Ingraham had previously said he would resign effective Thursday, July 19, the anniversary of his first election to the House in 1977.
But The Guardian has learnt that while he will hand in his resignation letter this morning, that resignation will not take effect until the end of August.
A delay in his resignation would allow Greg Gomez — the Free National Movement’s preferred pick to run in the North Abaco by-election — to sort out his residency issue.
On Sunday, FNM Leader Dr. Hubert Minnis confirmed that Gomez does not yet meet the constitutional requirement to run for public office.
Gomez lived in the United States up until August 2011, according to Minnis.
According to the constitution, a person who is eligible to be elected to the House of Assembly must have been an ordinary resident of The Bahamas “for a period of not less than one year immediately before the date of his nomination for election”.
The delayed resignation could provide Ingraham an opportunity to attend Parliament again and even make a farewell address as former Prime Minister the late Sir Lynden Pindling did in 1997.
The delayed resignation could also impact Prime Minister Perry Christie’s plan to hold a referendum on gambling before the end of the year.
Christie said recently that the timing of that referendum will be impacted by Ingraham’s resignation because a by-election would take priority over the referendum.
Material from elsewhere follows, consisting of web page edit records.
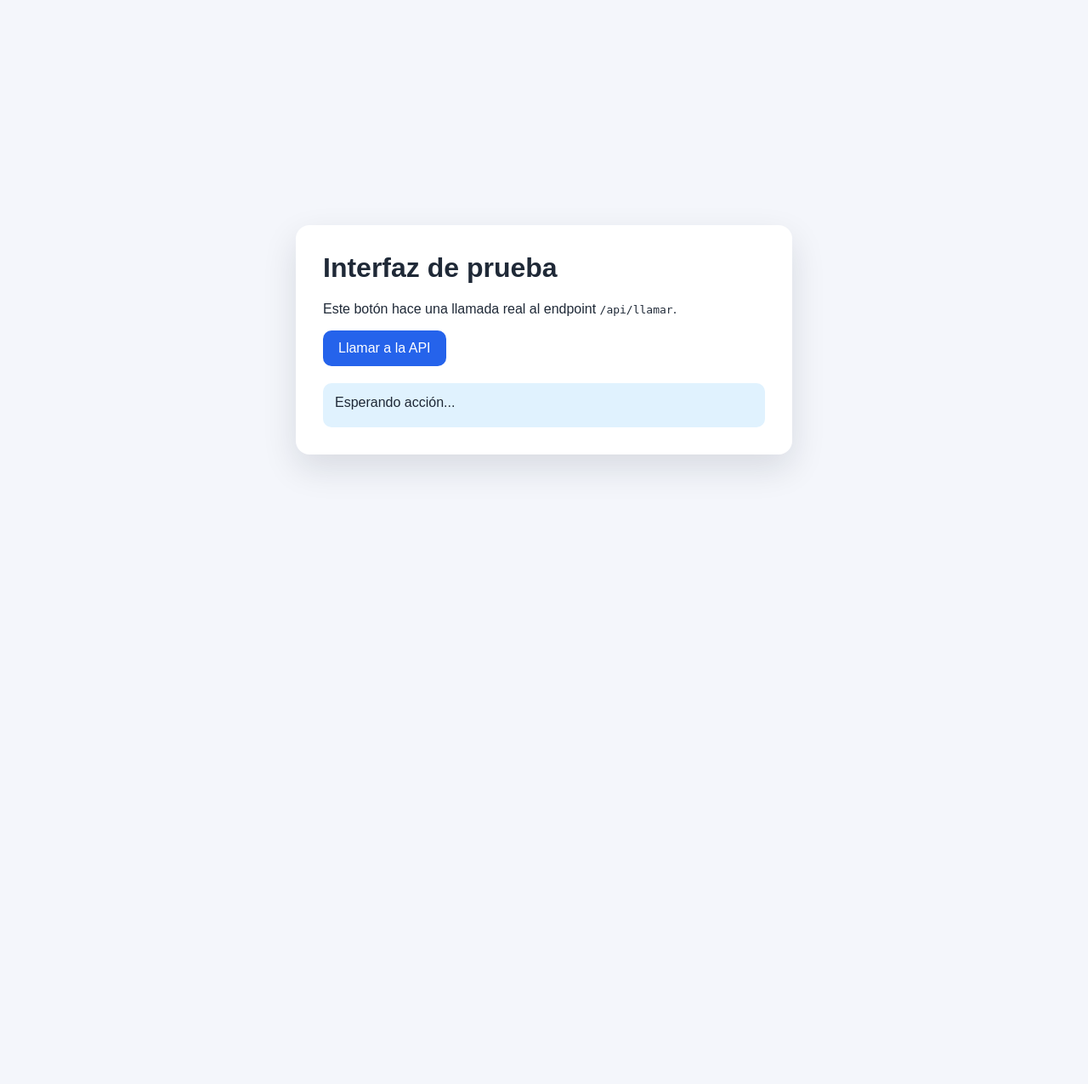
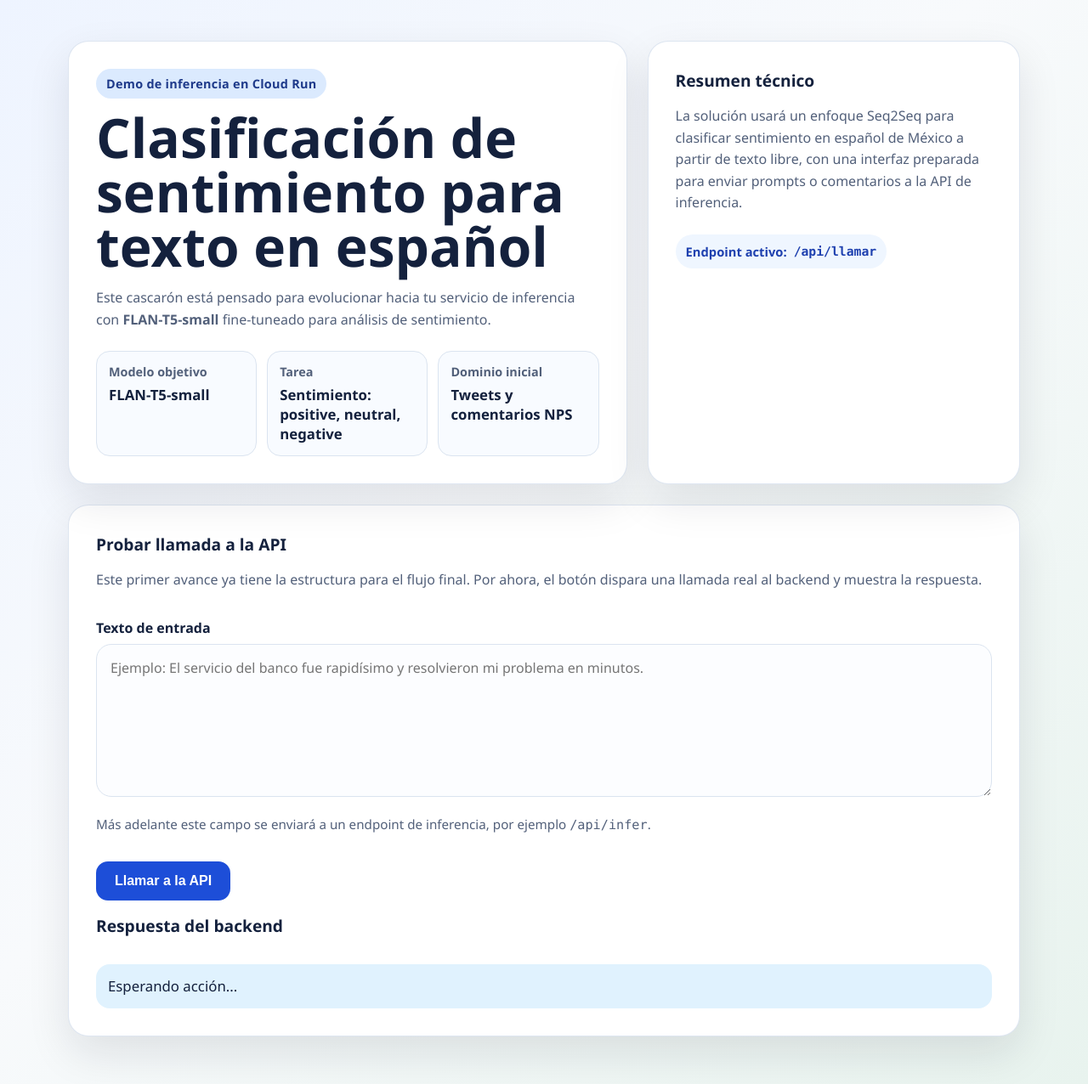
Before and after one commit to GuillermoM97/rep-aprendiz-prof-guillmmtz, a Flask app: page / in a window 1280 px wide. Shown: the whole page at 85% size. Before the commit the page ends 555 px from the top, so only its background shows below. Run offline with Flask 3, Linux system fonts and the light colour scheme.

Commit message:
front code

```diff
--- a/templates/index.html
+++ b/templates/index.html
@@ -3,59 +3,263 @@
 <head>
   <meta charset="utf-8">
   <meta name="viewport" content="width=device-width, initial-scale=1">
-  <title>Cliente API</title>
+  <title>Inferencia de Sentimiento</title>
   <style>
+    :root {
+      --bg: linear-gradient(135deg, #eef4ff 0%, #f8fafc 45%, #e8f3ee 100%);
+      --panel: #ffffff;
+      --text: #14213d;
+      --muted: #52607a;
+      --primary: #1d4ed8;
+      --primary-dark: #1e40af;
+      --border: #dbe4f0;
+      --accent: #dbeafe;
+      --success-bg: #e0f2fe;
+    }
+
     body {
-      font-family: Arial, sans-serif;
+      font-family: "Segoe UI", Arial, sans-serif;
       margin: 0;
       min-height: 100vh;
-      display: grid;
-      place-items: center;
-      background: #f4f6fb;
-      color: #1f2937;
+      background: var(--bg);
+      color: var(--text);
     }
 
-    .card {
-      width: min(90vw, 520px);
-      background: #ffffff;
-      border-radius: 16px;
+    .page {
+      max-width: 1120px;
+      margin: 0 auto;
+      padding: 48px 24px 56px;
+    }
+
+    .hero {
+      display: grid;
+      grid-template-columns: 1.2fr 0.8fr;
+      gap: 24px;
+      align-items: stretch;
+    }
+
+    .panel {
+      background: var(--panel);
+      border: 1px solid rgba(219, 228, 240, 0.9);
+      border-radius: 24px;
       padding: 32px;
-      box-shadow: 0 16px 40px rgba(15, 23, 42, 0.12);
+      box-shadow: 0 20px 50px rgba(15, 23, 42, 0.10);
     }
 
     h1 {
       margin-top: 0;
+      margin-bottom: 12px;
+      font-size: clamp(2.3rem, 5vw, 4rem);
+      line-height: 1;
+    }
+
+    h2 {
+      margin-top: 0;
+      margin-bottom: 14px;
+      font-size: 1.2rem;
+    }
+
+    p {
+      color: var(--muted);
+      line-height: 1.6;
+    }
+
+    .eyebrow {
+      display: inline-block;
+      margin-bottom: 14px;
+      padding: 8px 12px;
+      border-radius: 999px;
+      background: #dbeafe;
+      color: #1e3a8a;
+      font-size: 0.9rem;
+      font-weight: 600;
+      letter-spacing: 0.02em;
+    }
+
+    .summary {
+      margin-top: 24px;
+      display: grid;
+      grid-template-columns: repeat(3, minmax(0, 1fr));
+      gap: 12px;
+    }
+
+    .metric {
+      padding: 14px;
+      border-radius: 16px;
+      background: #f8fbff;
+      border: 1px solid var(--border);
+    }
+
+    .metric strong {
+      display: block;
+      margin-bottom: 6px;
+      font-size: 0.9rem;
+      color: var(--muted);
+    }
+
+    .metric span {
+      font-size: 1.05rem;
+      font-weight: 700;
+    }
+
+    .stack {
+      margin-top: 24px;
+      display: grid;
+      gap: 16px;
+    }
+
+    label {
+      display: block;
+      margin-bottom: 8px;
+      font-weight: 600;
+    }
+
+    textarea {
+      width: 100%;
+      min-height: 180px;
+      border-radius: 18px;
+      border: 1px solid var(--border);
+      padding: 16px;
+      resize: vertical;
+      font: inherit;
+      color: var(--text);
+      box-sizing: border-box;
+      background: #fcfdff;
+    }
+
+    textarea:focus {
+      outline: 2px solid rgba(37, 99, 235, 0.18);
+      border-color: var(--primary);
     }
 
     button {
       border: 0;
-      border-radius: 10px;
-      padding: 12px 18px;
-      background: #2563eb;
+      border-radius: 14px;
+      padding: 14px 22px;
+      background: var(--primary);
       color: #ffffff;
       font-size: 16px;
+      font-weight: 600;
       cursor: pointer;
     }
 
     button:hover {
-      background: #1d4ed8;
+      background: var(--primary-dark);
     }
 
     #resultado {
-      margin-top: 20px;
+      margin-top: 8px;
       padding: 14px;
-      border-radius: 10px;
-      background: #e0f2fe;
+      border-radius: 16px;
+      background: var(--success-bg);
       min-height: 24px;
+      font-size: 1.05rem;
+    }
+
+    .result-shell {
+      display: grid;
+      gap: 10px;
+    }
+
+    .helper {
+      font-size: 0.95rem;
+      color: var(--muted);
+    }
+
+    .api-badge {
+      display: inline-flex;
+      align-items: center;
+      gap: 8px;
+      margin-top: 8px;
+      padding: 10px 12px;
+      border-radius: 999px;
+      background: #eff6ff;
+      color: #1e40af;
+      font-size: 0.92rem;
+      font-weight: 600;
+    }
+
+    code {
+      font-family: Consolas, monospace;
+    }
+
+    @media (max-width: 900px) {
+      .hero {
+        grid-template-columns: 1fr;
+      }
+
+      .summary {
+        grid-template-columns: 1fr;
+      }
     }
   </style>
 </head>
 <body>
-  <main class="card">
-    <h1>Interfaz de prueba</h1>
-    <p>Este botón hace una llamada real al endpoint <code>/api/llamar</code>.</p>
-    <button id="llamar-api">Llamar a la API</button>
-    <div id="resultado">Esperando acción...</div>
+  <main class="page">
+    <section class="hero">
+      <article class="panel">
+        <span class="eyebrow">Demo de inferencia en Cloud Run</span>
+        <h1>Clasificación de sentimiento para texto en español</h1>
+        <p>
+          Este cascarón está pensado para evolucionar hacia tu servicio de inferencia con
+          <strong>FLAN-T5-small</strong> fine-tuneado para análisis de sentimiento.
+        </p>
+        <div class="summary">
+          <div class="metric">
+            <strong>Modelo objetivo</strong>
+            <span>FLAN-T5-small</span>
+          </div>
+          <div class="metric">
+            <strong>Tarea</strong>
+            <span>Sentimiento: positive, neutral, negative</span>
+          </div>
+          <div class="metric">
+            <strong>Dominio inicial</strong>
+            <span>Tweets y comentarios NPS</span>
+          </div>
+        </div>
+      </article>
+
+      <aside class="panel">
+        <h2>Resumen técnico</h2>
+        <p>
+          La solución usará un enfoque Seq2Seq para clasificar sentimiento en español de México
+          a partir de texto libre, con una interfaz preparada para enviar prompts o comentarios
+          a la API de inferencia.
+        </p>
+        <div class="api-badge">
+          Endpoint activo:
+          <code>/api/llamar</code>
+        </div>
+      </aside>
+    </section>
+
+    <section class="panel stack" style="margin-top: 24px;">
+      <div>
+        <h2>Probar llamada a la API</h2>
+        <p>
+          Este primer avance ya tiene la estructura para el flujo final. Por ahora, el botón
+          dispara una llamada real al backend y muestra la respuesta.
+        </p>
+      </div>
+
+      <div>
+        <label for="texto-entrada">Texto de entrada</label>
+        <textarea id="texto-entrada" placeholder="Ejemplo: El servicio del banco fue rapidísimo y resolvieron mi problema en minutos."></textarea>
+        <p class="helper">
+          Más adelante este campo se enviará a un endpoint de inferencia, por ejemplo <code>/api/infer</code>.
+        </p>
+      </div>
+
+      <div>
+        <button id="llamar-api">Llamar a la API</button>
+      </div>
+
+      <div class="result-shell">
+        <h2>Respuesta del backend</h2>
+        <div id="resultado">Esperando acción...</div>
+      </div>
+    </section>
   </main>
 
   <script>
```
Ingraham served for 19 nonconsecutive years as leader, the longest term in the history of the FNM.